Dassin and screenwriter Jo Eisenger's vision of the London underworld is reminiscent of The Threepenny Opera, with an intricate social structure that even includes a Beggar's Union. Harry is a walking joke in this world. He has the gift of the gab, but most of the regulars have long since tired of hearing his endless schilling. Like a film noir Fred Flinstone, he's had a million million-dollar ideas, none of which have panned out. His sales pitch is soaked through with flop sweat, and when he's not being brushed off, he's being laughed at. Widmark rides through the part as if he is on a roller coaster, confidence giving way to fear and anxiety, and then back to bravado again. He chews on every word, barely pausing to breathe, racing through Eisenger's lowlife poetry.
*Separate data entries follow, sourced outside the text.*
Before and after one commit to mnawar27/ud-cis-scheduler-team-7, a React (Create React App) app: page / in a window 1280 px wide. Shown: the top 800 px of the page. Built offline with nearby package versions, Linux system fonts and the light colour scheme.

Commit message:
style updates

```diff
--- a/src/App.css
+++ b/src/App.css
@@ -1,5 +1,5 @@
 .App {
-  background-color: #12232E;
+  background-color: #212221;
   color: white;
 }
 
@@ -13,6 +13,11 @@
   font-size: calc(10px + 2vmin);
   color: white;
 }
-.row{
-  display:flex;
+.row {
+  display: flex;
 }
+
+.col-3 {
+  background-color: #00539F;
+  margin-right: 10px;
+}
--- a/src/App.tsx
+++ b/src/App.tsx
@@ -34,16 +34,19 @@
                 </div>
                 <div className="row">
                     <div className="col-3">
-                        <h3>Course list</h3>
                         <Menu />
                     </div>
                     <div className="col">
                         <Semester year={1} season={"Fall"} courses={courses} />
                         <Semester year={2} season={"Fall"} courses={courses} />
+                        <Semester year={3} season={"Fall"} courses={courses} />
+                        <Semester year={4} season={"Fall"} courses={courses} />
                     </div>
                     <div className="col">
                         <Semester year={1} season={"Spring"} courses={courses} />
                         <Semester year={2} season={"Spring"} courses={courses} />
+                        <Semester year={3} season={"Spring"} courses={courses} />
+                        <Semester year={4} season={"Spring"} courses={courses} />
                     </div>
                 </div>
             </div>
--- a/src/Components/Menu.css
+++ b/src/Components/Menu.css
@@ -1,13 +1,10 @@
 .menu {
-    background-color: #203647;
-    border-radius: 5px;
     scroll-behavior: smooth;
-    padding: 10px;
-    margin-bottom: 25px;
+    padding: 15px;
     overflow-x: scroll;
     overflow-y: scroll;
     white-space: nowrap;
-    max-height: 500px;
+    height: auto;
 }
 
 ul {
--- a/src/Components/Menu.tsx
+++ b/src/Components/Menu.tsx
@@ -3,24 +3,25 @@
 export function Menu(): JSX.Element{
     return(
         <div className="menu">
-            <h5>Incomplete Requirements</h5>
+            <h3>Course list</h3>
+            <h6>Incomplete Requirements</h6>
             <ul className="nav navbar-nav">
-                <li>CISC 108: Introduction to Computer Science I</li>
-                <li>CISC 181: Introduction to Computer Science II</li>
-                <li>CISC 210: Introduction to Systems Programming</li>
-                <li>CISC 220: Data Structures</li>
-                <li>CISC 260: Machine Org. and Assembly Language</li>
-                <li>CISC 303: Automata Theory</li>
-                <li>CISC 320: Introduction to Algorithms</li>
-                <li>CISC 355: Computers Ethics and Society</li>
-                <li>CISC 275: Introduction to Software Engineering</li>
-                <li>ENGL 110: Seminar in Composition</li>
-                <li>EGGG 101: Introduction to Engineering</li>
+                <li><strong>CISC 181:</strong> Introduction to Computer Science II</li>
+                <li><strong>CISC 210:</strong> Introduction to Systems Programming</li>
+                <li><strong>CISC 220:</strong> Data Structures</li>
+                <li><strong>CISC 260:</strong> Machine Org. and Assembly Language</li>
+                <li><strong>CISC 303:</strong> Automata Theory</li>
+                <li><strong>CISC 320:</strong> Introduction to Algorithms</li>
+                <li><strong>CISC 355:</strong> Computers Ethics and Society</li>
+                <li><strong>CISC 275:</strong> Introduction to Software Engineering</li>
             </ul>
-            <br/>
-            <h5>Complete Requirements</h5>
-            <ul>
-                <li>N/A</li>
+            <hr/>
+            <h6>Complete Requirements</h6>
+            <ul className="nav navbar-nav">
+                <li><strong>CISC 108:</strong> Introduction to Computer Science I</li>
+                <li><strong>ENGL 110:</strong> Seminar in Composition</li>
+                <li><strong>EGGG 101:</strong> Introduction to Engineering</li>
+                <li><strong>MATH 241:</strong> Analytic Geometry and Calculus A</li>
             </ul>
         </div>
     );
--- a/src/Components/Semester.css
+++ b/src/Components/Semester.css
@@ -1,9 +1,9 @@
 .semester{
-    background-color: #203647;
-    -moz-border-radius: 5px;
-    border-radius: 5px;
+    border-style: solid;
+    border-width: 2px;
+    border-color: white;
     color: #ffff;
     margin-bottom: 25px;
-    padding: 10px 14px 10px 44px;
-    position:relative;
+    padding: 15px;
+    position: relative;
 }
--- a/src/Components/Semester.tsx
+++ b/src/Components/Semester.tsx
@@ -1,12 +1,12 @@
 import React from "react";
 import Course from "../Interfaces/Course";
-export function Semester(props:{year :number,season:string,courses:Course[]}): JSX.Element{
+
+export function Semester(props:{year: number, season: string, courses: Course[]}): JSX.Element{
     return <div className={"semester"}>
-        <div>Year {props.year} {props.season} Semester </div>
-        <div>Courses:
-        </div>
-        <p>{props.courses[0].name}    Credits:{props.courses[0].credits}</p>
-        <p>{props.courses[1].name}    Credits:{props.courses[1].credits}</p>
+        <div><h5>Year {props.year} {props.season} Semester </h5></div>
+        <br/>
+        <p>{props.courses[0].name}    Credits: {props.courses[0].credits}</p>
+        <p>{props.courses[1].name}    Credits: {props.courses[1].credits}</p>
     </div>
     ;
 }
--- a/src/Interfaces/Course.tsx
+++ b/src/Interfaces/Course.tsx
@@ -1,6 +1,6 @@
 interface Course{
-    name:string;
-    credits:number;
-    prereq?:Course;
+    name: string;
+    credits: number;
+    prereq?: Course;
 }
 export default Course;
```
Eventually, Harry loads his hand with more cards than he can play. Convinced he can muscle into becoming a sports promoter, he tries to block the city's wrestling godfather, Kristo (Herbert Lom), by using the gangster's champion father (Stanislaus Zbyszko) against him. To fund this operation, Harry takes money from Helen that she wants him to parlay into her own nightclub using matching funds from her husband. Not knowing that Philip is wise to him, Harry isn't even aware of his own failure to shore up the foundation of this house of cards. Once a loser, always a loser, the odds are never in his favor.
Max Greene's moody photography serves to express Harry's doom. The encroaching shadows signal the death that approaches, and Widmark gets more frenzied and feverish, trying to help Harry weasel out of the darkness. There is nowhere for him to turn, the world he has insisted has been against him all along finally gives in to the base impulses he would foist upon it. Through much of the film, Dassin and Greene take their camera on the London streets, shooting Piccadilly Circus the same way Dassin shot New York for The Naked City. In the climax, we see Harry running across construction sites that look like ruins, disappearing in the mist, trapped on the streets where he earned his living.
Nowhere does this shooting style serve Night & the City better, though, than Harry's inglorious end. As morning approaches, Harry is calm for the first time, having accepted his fate and deciding to stop scrounging. Down at the water, Dassin shows a bridge in the distance, criminal assassins gathering, running back and forth like ants digging out a new farm. Seeing a chance to do right by Mary, Harry commits his first unselfish act by running into his undoing. It's a powerful scene, with Widmark sprinting at the camera, screaming, arms flailing, simultaneously possessed by the fear of death and running bravely into it. Forget any cool screen persona, that's true acting.